Vampire Academy (Vampire Academy, Book 1) by Richelle Mead
Rating: 4.5 stars
Summary: St. Vladimir's Academy isn't just any boarding school--it's a hidden place where vampires are educated in the ways of magic and half-human teens train to protect them. Rose Hathaway is a Dhampir, a bodyguard for her best friend Lissa, a Moroi Vampire Princess. They've been on the run, but now they're being dragged back to St. Vladimir's - the very place where they're most in danger...
Rose and Lissa become enmeshed in forbidden romance, the Academy's ruthless social scene, and unspeakable nighttime rituals. But they must be careful lest the Strigoi - the world's fiercest and most dangerous vampires - make Lissa one of them forever.
Thoughts: This is - truly - a brilliant book. I had thought all the hype around it was over-the-top... I was so wrong.

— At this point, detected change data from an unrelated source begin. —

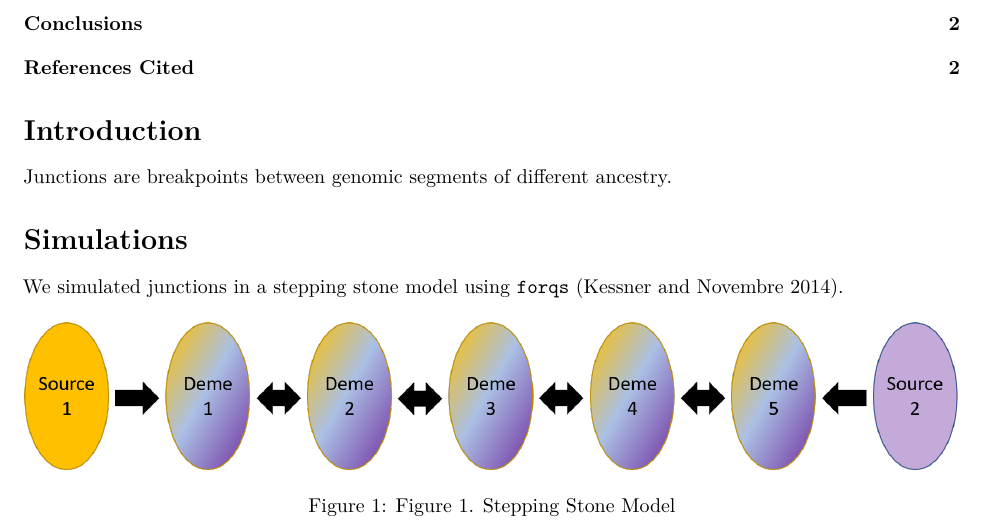
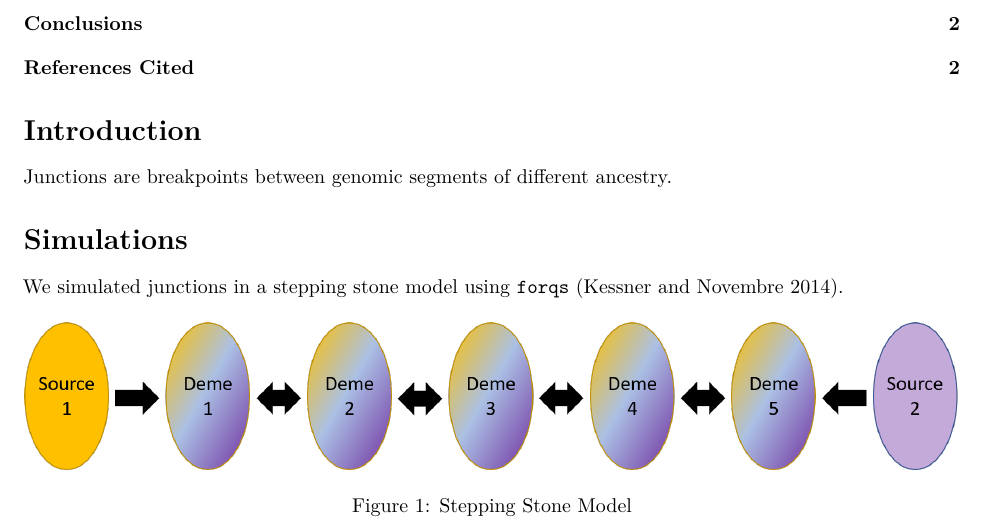
Before and after one commit to mfrayer/rmarkdown-ws, an R Markdown document (data_example_pdf.Rmd): part of page 1 of 2, cut so that both start at the same text. Rendered offline with R 4.5, knitr and Pandoc, then LaTeX, with nearby package versions.

Commit message:
made a sample pdf

```diff
--- a/data_example_pdf.Rmd
+++ b/data_example_pdf.Rmd
@@ -26,7 +26,7 @@ Junctions are breakpoints between genomic segments of different ancestry.
 
 We simulated junctions in a stepping stone model using `forqs` [@kessner_forqs:_2014].
 
-![Figure 1. Stepping Stone Model](data_example/demes1.png)
+![Stepping Stone Model](data_example/demes1.png)
 
 
 
```
Also changed, not shown: data_example_pdf.pdf (added).
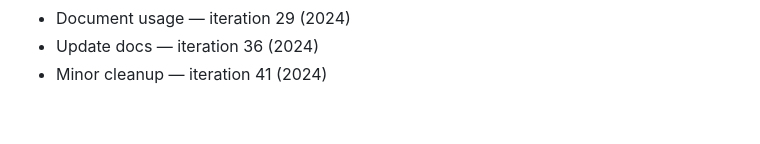
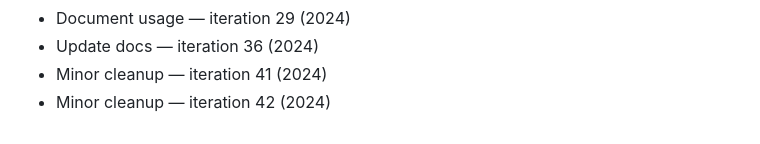
Before and after one commit to rflvfx/skills-bootstrap, a Markdown page: notes.md, the part around the change. Drawn GitHub-style.

```diff
--- a/notes.md
+++ b/notes.md
@@ -217,3 +217,4 @@
 - Document usage — iteration 29 (2024)
 - Update docs — iteration 36 (2024)
 - Minor cleanup — iteration 41 (2024)
+- Minor cleanup — iteration 42 (2024)
```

Vampire Academy is not like most YA novels - hell, like any novel I've read. Although there is plenty of teenage realism - mean girls, cliques, and inappropriate kissage - the characters are at the same time very, very different to us. What we consider normal is not what they do - and where we place our priorities also differs from them. It's odd, to not agree with a character but still understand them.
In fact, there was a lot of that in this book. Our main character, Rose, is exactly what I wasn't in high school. She flirts with everyone, goes out partying all the time, and makes out with guys she doesn't even care about - just for the thrill. This reckless edge does settle itself a bit in Vampire Academy, but it is still there even when she is behaving. You could say she is of the "punch first, ask questions later" variety. And even though I don't personally understand this, I understand her.
Another really unique feature of Vampire Academy was the relationship between BFFs Lissa and Rose. You get this right from the start as Mead opens with a scene of the two of them. Although I literally swooned over both Dimitri and Christian, the Lissa/Rose bond was by far the strongest in the book.
The vampire universe also had a really nice twist to it. Mead managed to incorporate all sorts of issues - politics, drug abuse, and social class - into the verse without it seeming too contrived. She also managed to work in discussion about mental illness - which was an unexpected surprise. It is something I am very sensitive about, and I really appreciate authors who make an effort to get things right when they include it.
Bottom line? An amazing, addictive read. Mead creates gives a unique twist on vampires, and creates kick-ass characters to boot. Even if you are not a YA fan, go get yourself a copy!